In a way I was lucky because I did not end up in the hospital but it was definitely difficult, I was very ill. Meanwhile, I have a friend, the same age as myself, who contracted the virus at the same time and was hospitalised for seven days and needed to wear an oxygen mask. She is still recovering, and it is hard for her to walk longer distances without rest. I have visited hospitals and seen the challenges caused by this virus, especially when it comes to older people. My point of view hasn’t changed but I am aware I was very lucky myself.
I am also very grateful for the doctors here in Estonia. I received information on the steps to take daily, and the family doctors have been giving presentations on how to treat yourself at home, as most of the people who contract the virus do not go to the hospital but stay at home. They need to know what kind of symptoms to look out for.
What is clear is that this is a very difficult disease.
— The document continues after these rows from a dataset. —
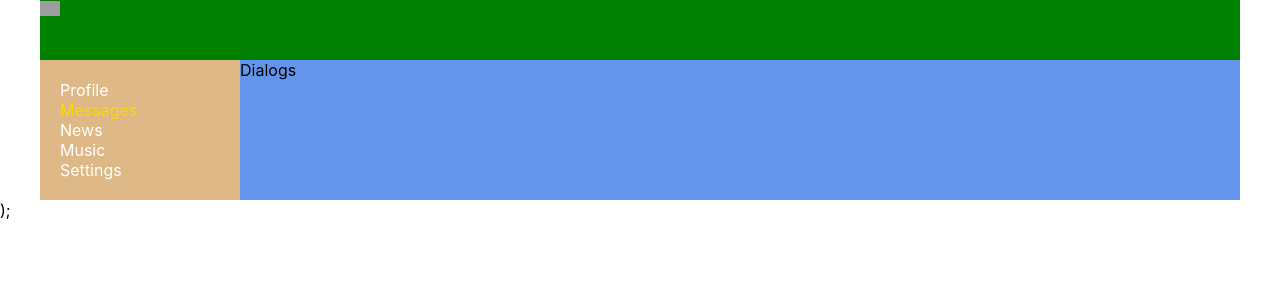
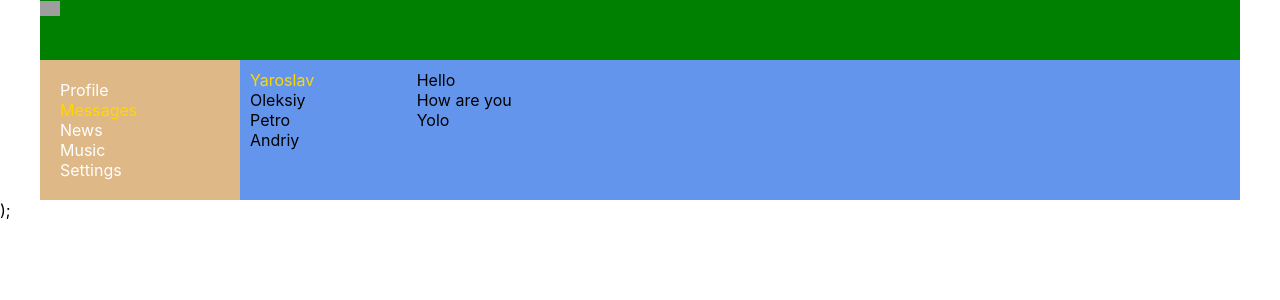
Before and after one commit to yaroslavbabii2023/reactApp, a React (Create React App) app: page /dialogs in a window 1280 px wide. Shown: the top 300 px of the page. Built offline with nearby package versions, Linux system fonts and the light colour scheme; grey boxes are pictures that could not be loaded.

Commit message:
layout Dialogs

```diff
--- a/src/components/Dialogs/Dialogs.jsx
+++ b/src/components/Dialogs/Dialogs.jsx
@@ -1,11 +1,35 @@
 import React from "react";
-// import s from './Dialogs.module.css'
+import s from './Dialogs.module.css'
 
 
 const Dialogs = (props) => {
     return (
-        <div>
-            Dialogs
+        <div className={s.dialogs}>
+            <div className={s.dialogsItem}>
+                <div className={s.dialog + ' ' + s.active}>
+                    Yaroslav
+                </div>
+                <div className={s.dialog}>
+                    Oleksiy
+                </div>
+                <div className={s.dialog}>
+                    Petro
+                </div>
+                <div className={s.dialog}>
+                    Andriy
+                </div>
+            </div>
+            <div className={s.messages}>
+                <div className={s.message}>
+                    Hello
+                </div>
+                <div className={s.message}>
+                    How are you
+                </div>
+                <div className={s.message}>
+                    Yolo
+                </div>
+            </div>
         </div>
     )
 }
--- a/src/components/Dialogs/Dialogs.module.css
+++ b/src/components/Dialogs/Dialogs.module.css
@@ -0,0 +1,21 @@
+.dialogs {
+    display: grid;
+    grid-template-columns: 2fr 10fr;
+}
+.dialogsItem {
+    padding: 10px;
+}
+
+.dialogsItem .active {
+    color: gold;
+}
+
+.dialog {
+
+}
+.messages {
+    padding: 10px;
+}
+.message {
+
+}
```
Also changed, not shown: src/components/Navbar/Navbar.jsx (+12 -6 lines).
We have vaccinations now, but we also need to get used to living with COVID-19. It will not go away entirely so instead of hoping for that to happen, we have to look forward and think how we can manage to live with it.
This crisis calls for more Europe in some fields while in others, Member States have been seeking unilateral solutions and closing themselves off. Will Europe come out of this crisis stronger or weaker?
I think that every crisis Europe has faced has also made it more resilient. Our economies are doing quite well thanks to the foundation we established during the debt crisis. Had we not learned the lessons of that crisis, we would not have managed to put in place the support mechanisms which are the basis for the recovery. I am confident this ongoing crisis teaches us lessons for the future.
Those who are angry about Europe not acting during a health crisis, while they know it’s a national competence, are also saying that they don’t want more Europe. It is contradictory – either you want this or you don’t want this. What worries us is the unilateral approach many countries adopted, being very protective and inward-looking. As soon as a problem appears, suddenly it is every country for themselves. It should not be like this.
We are in this together, and for a small country like Estonia, the procurement of vaccines is a great example of European cooperation. We could not have secured their delivery on our own and are very happy to be a part of the process. There are challenges, but I still consider it a success.
I believe this is an opportunity for all countries to learn from each other. This crisis has clearly demonstrated that different countries have different basic rights – some have closed their borders so that no one can enter while others have said such action is unconstitutional. What we all must be able to do, however, is see the bigger picture and understand that we are a part of a bigger Union. There is no way out of the crisis unless all of us are out of the crisis.
Despite the crisis, you managed to do something historic by becoming the first female Prime Minister of Estonia. What does this mean to you on a personal level?
I get asked this question a lot and I still don’t know how to answer. Yes, my gender might be different from our previous Prime Ministers but in terms of competences, there is no real difference. Because I am the first woman in Estonia to hold this role, there are people who want to see me fail. The expectations on me are much higher, higher than they would be on any man, and the responsibility to not fail everyone is huge. No other Prime Minister has started their mandate during such a difficult crisis. I cannot be popular because I must make so many unpopular decisions, from COVID-19 restrictions to the state budget, and more. There are challenges but I hope to inspire all girls and women that the role of prime minister is for everybody, no matter the gender.
You can follow Prime Minister Kaja Kallas on Twitter here.